Gap filling for the first TF coil has been successfully completed, a process closely followed by Piergiorgio Aprili, F4E Technical Support Officer for Magnets, who takes the time to explain what is entailed. "The coil is tilted with an angle of 5 degrees in order to inject approximately 1 500 l of resin from the lowest point. During this process the gap between the winding pack and the coil case is in vacuum. Then, the TF coil is covered with thermal mats, containing heaters to raise the temperature of the coil case, and in parallel, current is circulating in the winding pack to control its temperature. Afterwards, we inject resin initially at 40 °C. Once the filling is completed the temperature of the coil reaches 65 °C so as to achieve a jellying effect. As the temperature rises, the resin hardens. The jellying cycle lasts 24 hours, followed by a curing cycle at 75 °C for another 24 hours," he explains.

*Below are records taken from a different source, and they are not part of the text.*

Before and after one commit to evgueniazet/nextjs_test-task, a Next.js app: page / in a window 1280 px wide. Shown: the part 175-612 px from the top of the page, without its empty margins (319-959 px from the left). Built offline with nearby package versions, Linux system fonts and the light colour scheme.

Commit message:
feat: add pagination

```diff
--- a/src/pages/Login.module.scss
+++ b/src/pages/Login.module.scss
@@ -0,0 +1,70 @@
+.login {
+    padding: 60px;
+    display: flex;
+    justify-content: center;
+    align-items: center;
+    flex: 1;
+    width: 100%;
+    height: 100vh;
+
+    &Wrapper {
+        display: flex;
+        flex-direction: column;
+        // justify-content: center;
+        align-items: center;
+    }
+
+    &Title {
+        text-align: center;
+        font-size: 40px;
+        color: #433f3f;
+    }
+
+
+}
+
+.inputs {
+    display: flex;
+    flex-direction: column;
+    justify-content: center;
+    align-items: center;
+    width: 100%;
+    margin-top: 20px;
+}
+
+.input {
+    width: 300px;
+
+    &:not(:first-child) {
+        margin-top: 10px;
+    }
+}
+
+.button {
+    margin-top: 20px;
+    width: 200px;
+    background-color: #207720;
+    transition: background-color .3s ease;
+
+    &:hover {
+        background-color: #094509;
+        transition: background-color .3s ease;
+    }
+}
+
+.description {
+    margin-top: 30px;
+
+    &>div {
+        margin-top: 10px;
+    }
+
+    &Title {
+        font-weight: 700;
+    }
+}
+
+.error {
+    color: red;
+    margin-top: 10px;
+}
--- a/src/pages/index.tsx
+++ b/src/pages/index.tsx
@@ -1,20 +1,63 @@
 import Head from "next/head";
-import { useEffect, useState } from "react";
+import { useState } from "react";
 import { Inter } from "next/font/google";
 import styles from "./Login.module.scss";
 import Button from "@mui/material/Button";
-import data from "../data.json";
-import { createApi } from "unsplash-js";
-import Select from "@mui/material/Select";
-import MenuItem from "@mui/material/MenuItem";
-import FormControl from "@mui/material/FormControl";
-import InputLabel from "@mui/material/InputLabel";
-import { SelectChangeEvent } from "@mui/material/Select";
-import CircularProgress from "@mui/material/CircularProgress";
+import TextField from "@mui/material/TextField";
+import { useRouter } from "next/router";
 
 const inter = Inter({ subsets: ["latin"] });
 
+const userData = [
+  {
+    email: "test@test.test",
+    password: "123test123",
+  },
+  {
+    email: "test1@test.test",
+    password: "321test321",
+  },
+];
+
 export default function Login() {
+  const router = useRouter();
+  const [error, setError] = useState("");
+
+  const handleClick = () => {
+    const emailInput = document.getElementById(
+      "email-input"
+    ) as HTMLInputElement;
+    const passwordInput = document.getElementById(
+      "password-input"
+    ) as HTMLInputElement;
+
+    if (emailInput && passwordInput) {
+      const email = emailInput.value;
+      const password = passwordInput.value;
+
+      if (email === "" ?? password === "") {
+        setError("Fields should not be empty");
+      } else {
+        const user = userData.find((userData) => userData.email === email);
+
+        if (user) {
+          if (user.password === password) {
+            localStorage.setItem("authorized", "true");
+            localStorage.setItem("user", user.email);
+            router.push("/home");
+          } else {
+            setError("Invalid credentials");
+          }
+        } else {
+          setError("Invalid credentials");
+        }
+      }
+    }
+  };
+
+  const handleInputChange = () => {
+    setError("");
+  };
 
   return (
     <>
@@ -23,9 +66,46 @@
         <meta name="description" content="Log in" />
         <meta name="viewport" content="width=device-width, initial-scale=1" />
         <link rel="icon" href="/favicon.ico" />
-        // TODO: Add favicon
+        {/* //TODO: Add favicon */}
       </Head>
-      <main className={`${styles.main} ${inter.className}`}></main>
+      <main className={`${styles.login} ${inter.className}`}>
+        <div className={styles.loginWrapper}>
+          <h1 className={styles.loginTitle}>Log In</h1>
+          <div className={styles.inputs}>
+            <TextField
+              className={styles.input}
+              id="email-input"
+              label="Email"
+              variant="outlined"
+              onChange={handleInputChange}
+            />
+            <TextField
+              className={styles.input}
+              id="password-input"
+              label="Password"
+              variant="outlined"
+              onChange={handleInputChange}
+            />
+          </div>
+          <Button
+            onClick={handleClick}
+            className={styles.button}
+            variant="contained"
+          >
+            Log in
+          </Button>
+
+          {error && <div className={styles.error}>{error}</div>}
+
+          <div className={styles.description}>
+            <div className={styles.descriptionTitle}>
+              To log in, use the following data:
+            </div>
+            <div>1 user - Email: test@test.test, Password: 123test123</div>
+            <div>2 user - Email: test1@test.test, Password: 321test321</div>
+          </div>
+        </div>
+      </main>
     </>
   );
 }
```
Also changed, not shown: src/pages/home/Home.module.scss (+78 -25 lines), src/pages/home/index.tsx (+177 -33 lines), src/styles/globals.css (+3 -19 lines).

One of Europe’s Toroidal Field (TF ) coil on the assembly rig where gap filling operations are performed. Thermal mats cover the entire coil to raise the temperature of the component so that the resin injected hardens as it fills in the space between the coil and its case. The work is performed at the SIMIC factory, Porto Marghera, Venice, Italy. Ten of the 18 TF coils will be delivered by F4E and its suppliers.
Behind these technical achievements there is project management, careful planning and management of resources. Paolo Barbero, SIMIC Project Manager, explains in in more detail the technical achievement and the contribution of the workforces. "We are very satisfied with the results obtained during the welding operation. Over 100 m of complex welding were completed, and achieved very high quality levels by working three shifts. The gap filling of the first TF coil with resin was a delicate operation, which took us two weeks including weekends without stopping. The second TF coil is almost welded. We were able to build on the expertise from the first TF and replicate the good results."
Alessandro Bonito-Oliva, F4E Magnets Programme Manager has been following the evolution of the works from the start. Together with his team, he has invested time in identifying the best possible options to reconcile schedule and the complex specifications. "The results we have obtained so far are not just the outcome of good technical solutions. In essence, they represent ten years of hard work and careful planning. Our strategic thinking helped us to analyse upfront, and to define the proper implementation strategy. This, together with our capability to react, adapt and to manage in a timely manner adverse situations during the implementation of the contracts, have been essential to the results obtained so far," he explains.